Description of the task: Scan the records for the string "feedback". State how many lines contain it and add nothing.

Before-and-after change data:
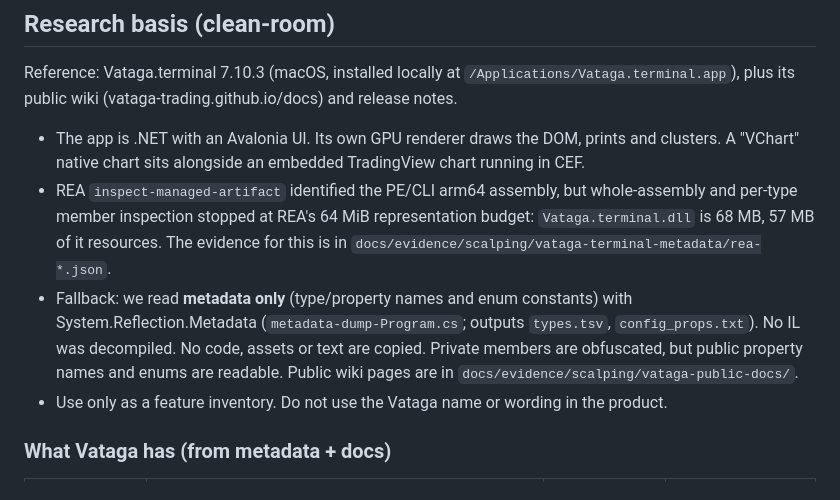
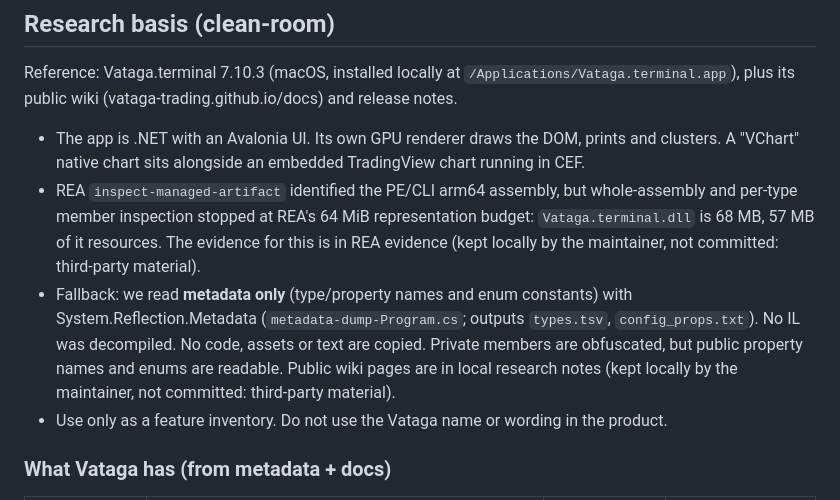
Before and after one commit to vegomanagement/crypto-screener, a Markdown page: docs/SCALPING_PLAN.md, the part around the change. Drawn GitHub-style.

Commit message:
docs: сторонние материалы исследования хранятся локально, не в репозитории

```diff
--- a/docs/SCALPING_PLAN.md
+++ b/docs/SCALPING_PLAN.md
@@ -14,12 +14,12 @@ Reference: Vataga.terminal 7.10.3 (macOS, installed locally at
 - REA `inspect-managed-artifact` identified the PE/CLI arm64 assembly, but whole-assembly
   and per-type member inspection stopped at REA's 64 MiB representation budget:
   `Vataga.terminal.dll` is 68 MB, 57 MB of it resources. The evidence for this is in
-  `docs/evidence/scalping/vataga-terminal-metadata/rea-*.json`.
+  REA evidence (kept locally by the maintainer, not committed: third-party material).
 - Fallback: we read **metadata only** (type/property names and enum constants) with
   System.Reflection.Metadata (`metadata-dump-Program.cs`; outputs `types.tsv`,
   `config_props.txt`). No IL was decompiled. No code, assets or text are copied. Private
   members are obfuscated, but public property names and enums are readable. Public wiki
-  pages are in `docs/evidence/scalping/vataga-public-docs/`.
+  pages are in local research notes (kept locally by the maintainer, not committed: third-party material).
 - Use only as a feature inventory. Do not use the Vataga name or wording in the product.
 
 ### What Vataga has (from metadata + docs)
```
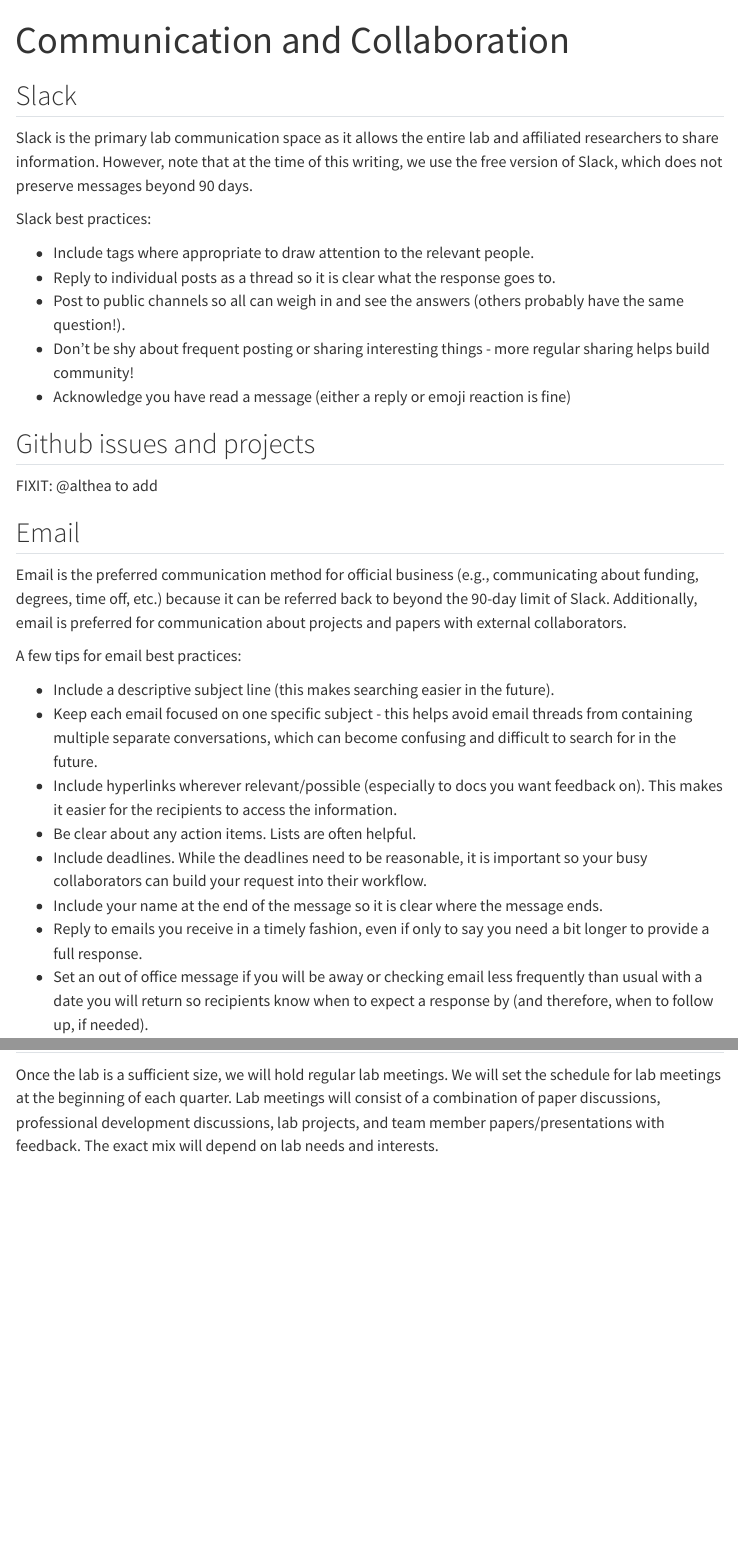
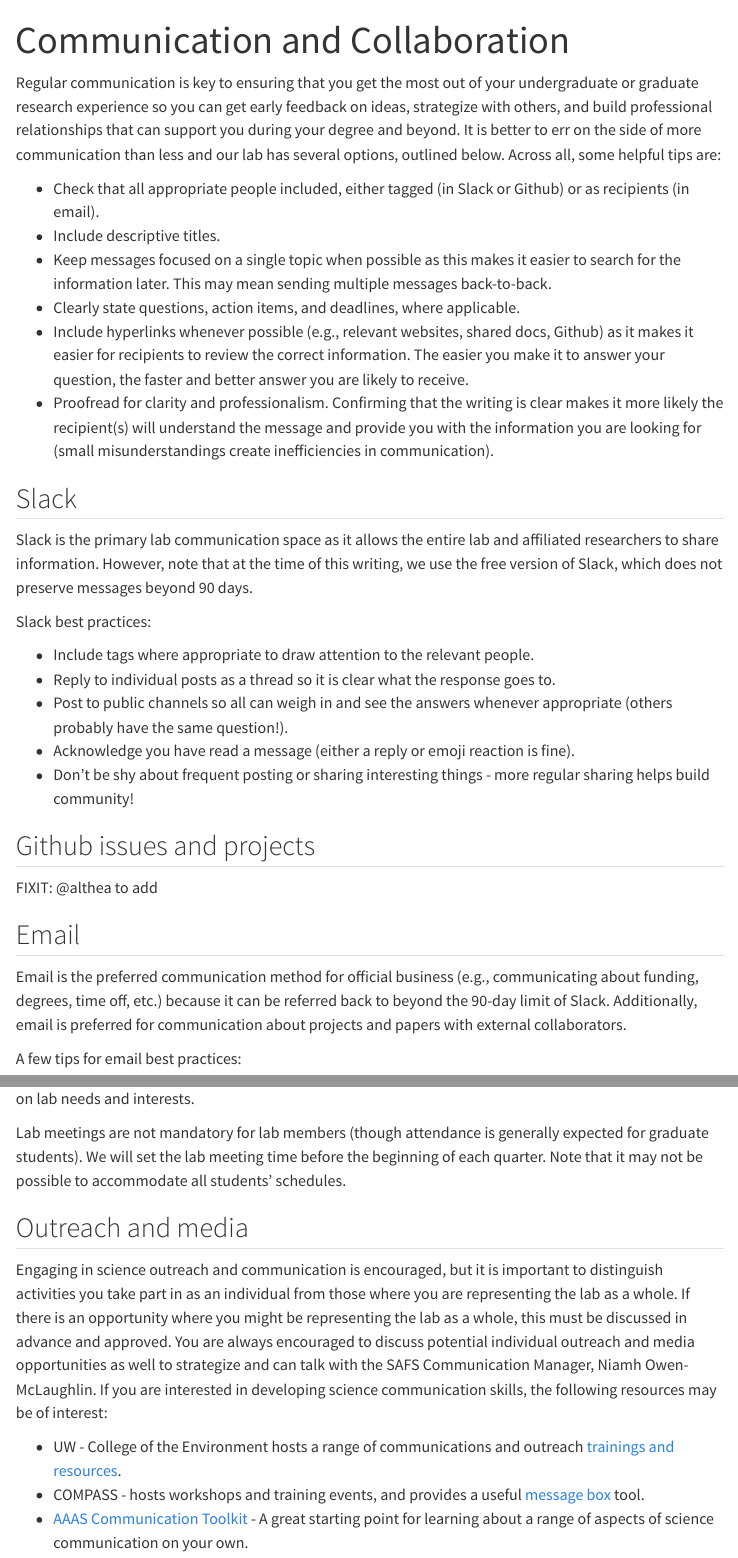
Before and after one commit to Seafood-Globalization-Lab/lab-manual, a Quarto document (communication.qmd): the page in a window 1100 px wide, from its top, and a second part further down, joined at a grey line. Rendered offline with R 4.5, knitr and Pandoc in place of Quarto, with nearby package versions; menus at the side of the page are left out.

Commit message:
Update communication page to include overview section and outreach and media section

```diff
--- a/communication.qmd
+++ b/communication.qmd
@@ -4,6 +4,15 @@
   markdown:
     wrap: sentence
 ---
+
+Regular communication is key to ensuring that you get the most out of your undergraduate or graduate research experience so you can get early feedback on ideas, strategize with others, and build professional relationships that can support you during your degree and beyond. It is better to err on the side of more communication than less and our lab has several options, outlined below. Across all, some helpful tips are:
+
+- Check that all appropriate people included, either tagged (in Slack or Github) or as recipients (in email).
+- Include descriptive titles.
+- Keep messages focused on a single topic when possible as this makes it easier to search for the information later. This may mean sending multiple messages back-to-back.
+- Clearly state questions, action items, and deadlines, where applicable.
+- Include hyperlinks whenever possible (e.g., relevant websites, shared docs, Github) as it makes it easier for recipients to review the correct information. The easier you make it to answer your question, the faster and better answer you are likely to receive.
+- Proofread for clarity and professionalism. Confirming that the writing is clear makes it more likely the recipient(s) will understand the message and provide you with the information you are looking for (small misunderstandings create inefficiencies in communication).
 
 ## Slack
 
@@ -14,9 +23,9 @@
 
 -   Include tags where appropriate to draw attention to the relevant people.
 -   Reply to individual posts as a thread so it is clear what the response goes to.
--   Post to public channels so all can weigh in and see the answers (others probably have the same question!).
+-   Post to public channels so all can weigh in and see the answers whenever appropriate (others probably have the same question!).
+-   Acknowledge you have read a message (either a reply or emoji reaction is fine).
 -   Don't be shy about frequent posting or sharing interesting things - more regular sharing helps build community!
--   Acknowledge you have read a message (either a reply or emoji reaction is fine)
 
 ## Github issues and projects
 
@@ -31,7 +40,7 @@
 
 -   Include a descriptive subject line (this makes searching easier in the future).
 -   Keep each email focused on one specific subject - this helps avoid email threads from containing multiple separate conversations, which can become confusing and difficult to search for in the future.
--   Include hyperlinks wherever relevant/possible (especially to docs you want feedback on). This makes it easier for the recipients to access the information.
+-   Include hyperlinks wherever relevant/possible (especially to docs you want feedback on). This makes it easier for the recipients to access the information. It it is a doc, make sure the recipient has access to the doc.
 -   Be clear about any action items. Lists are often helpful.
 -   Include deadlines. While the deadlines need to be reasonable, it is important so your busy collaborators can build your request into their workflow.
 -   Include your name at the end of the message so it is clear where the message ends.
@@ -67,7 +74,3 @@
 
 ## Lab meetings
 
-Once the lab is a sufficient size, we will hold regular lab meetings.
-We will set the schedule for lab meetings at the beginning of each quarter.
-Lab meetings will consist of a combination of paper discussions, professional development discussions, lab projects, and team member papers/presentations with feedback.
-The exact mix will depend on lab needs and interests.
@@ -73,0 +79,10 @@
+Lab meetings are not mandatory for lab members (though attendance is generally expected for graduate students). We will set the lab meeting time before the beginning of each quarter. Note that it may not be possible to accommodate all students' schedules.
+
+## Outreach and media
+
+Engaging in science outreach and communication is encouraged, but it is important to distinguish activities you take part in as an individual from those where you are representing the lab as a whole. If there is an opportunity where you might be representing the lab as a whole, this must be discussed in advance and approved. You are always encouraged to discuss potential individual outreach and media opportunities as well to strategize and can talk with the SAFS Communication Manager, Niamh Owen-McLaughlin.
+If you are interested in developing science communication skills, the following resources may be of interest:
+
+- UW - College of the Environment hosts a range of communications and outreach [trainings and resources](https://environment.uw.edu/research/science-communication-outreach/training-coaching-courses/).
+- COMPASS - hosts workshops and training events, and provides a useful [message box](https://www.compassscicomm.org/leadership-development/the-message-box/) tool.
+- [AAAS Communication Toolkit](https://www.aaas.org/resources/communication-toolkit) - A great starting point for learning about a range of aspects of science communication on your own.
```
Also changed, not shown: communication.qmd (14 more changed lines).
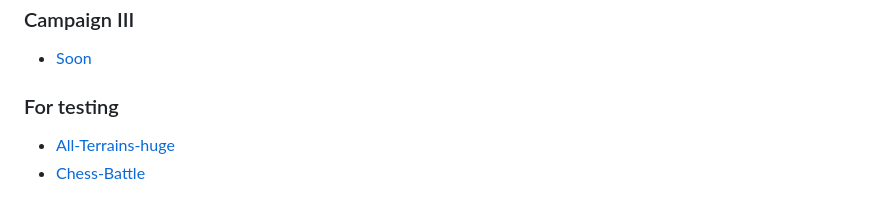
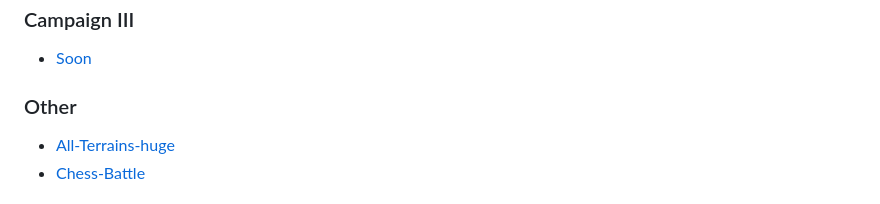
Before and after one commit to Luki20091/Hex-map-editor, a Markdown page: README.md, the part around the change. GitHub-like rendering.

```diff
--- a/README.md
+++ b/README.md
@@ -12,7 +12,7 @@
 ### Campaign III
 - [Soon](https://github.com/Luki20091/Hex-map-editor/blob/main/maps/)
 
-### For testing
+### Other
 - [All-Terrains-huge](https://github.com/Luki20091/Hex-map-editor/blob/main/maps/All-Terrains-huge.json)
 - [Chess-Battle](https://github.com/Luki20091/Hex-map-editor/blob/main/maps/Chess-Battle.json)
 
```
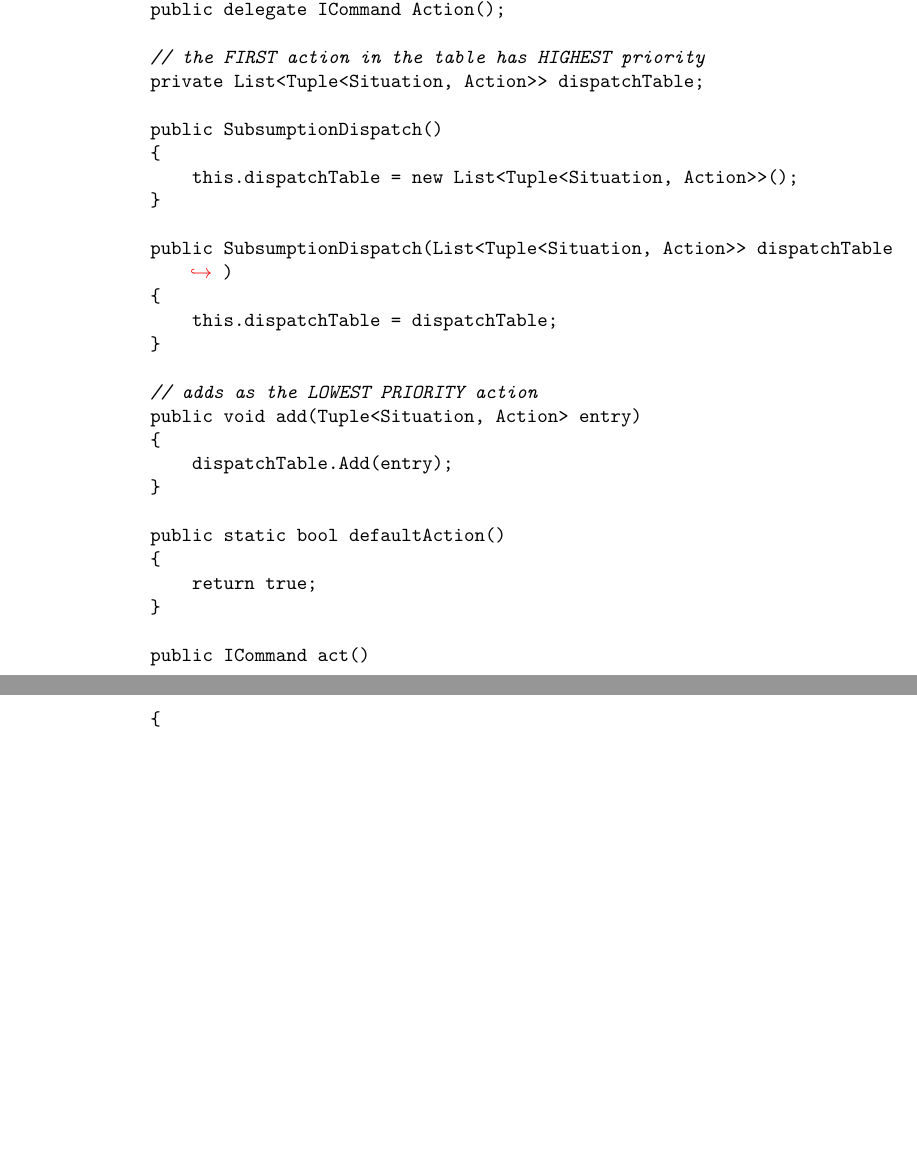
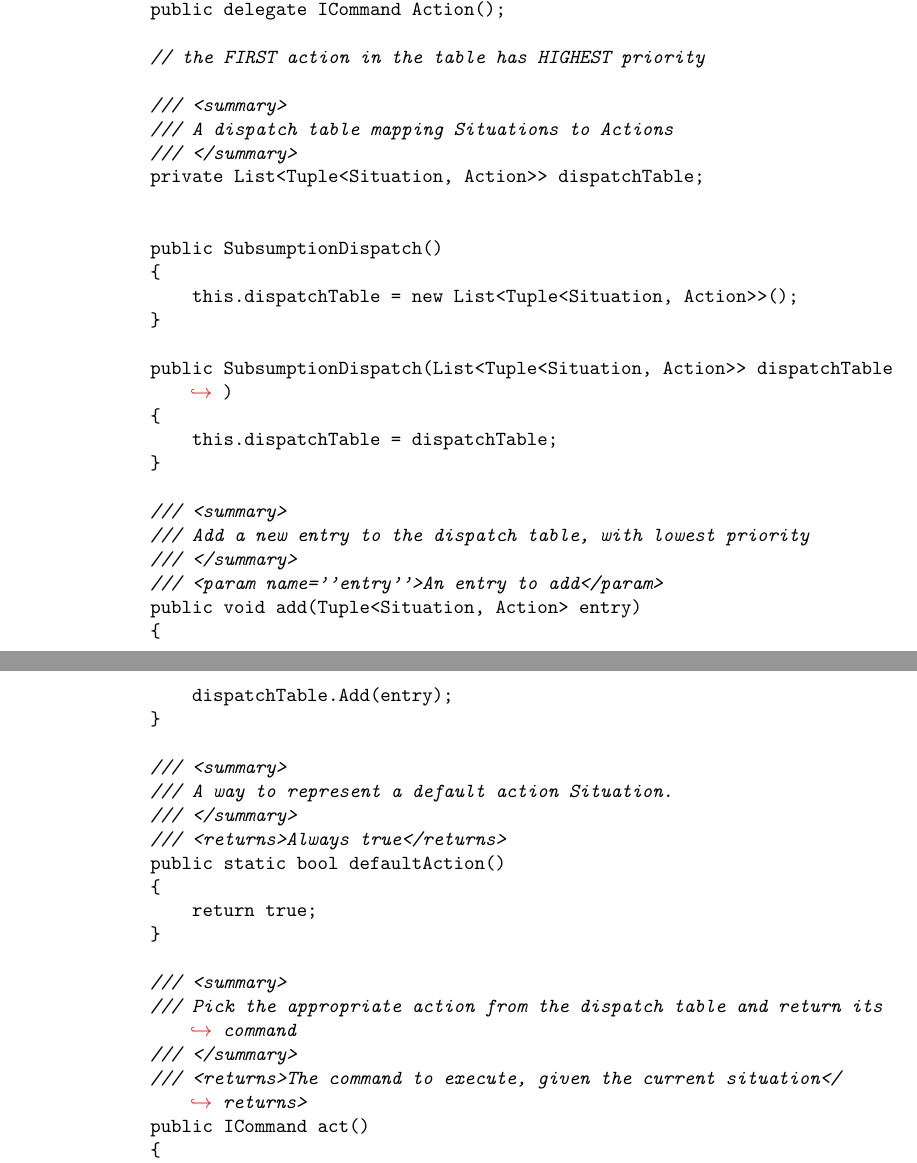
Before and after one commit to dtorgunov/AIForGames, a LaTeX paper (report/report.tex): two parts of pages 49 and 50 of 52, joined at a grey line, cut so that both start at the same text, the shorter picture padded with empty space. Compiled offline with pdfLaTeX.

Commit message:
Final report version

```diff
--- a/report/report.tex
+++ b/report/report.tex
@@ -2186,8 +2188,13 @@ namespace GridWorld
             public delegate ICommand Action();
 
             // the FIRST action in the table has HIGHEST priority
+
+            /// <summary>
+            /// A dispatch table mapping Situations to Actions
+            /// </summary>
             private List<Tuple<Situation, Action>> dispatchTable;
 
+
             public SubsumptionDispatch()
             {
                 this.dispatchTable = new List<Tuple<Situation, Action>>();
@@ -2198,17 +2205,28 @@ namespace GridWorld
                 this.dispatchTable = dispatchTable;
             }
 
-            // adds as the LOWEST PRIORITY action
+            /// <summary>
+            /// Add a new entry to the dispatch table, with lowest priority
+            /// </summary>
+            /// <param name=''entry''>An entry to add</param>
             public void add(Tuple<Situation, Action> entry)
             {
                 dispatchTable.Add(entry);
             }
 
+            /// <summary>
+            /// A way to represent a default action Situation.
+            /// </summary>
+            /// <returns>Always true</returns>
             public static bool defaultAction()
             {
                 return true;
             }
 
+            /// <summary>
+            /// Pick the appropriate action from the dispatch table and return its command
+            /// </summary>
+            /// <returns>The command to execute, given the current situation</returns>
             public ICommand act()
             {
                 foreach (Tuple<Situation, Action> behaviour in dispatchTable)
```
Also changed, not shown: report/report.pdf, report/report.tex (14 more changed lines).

Answer area: 4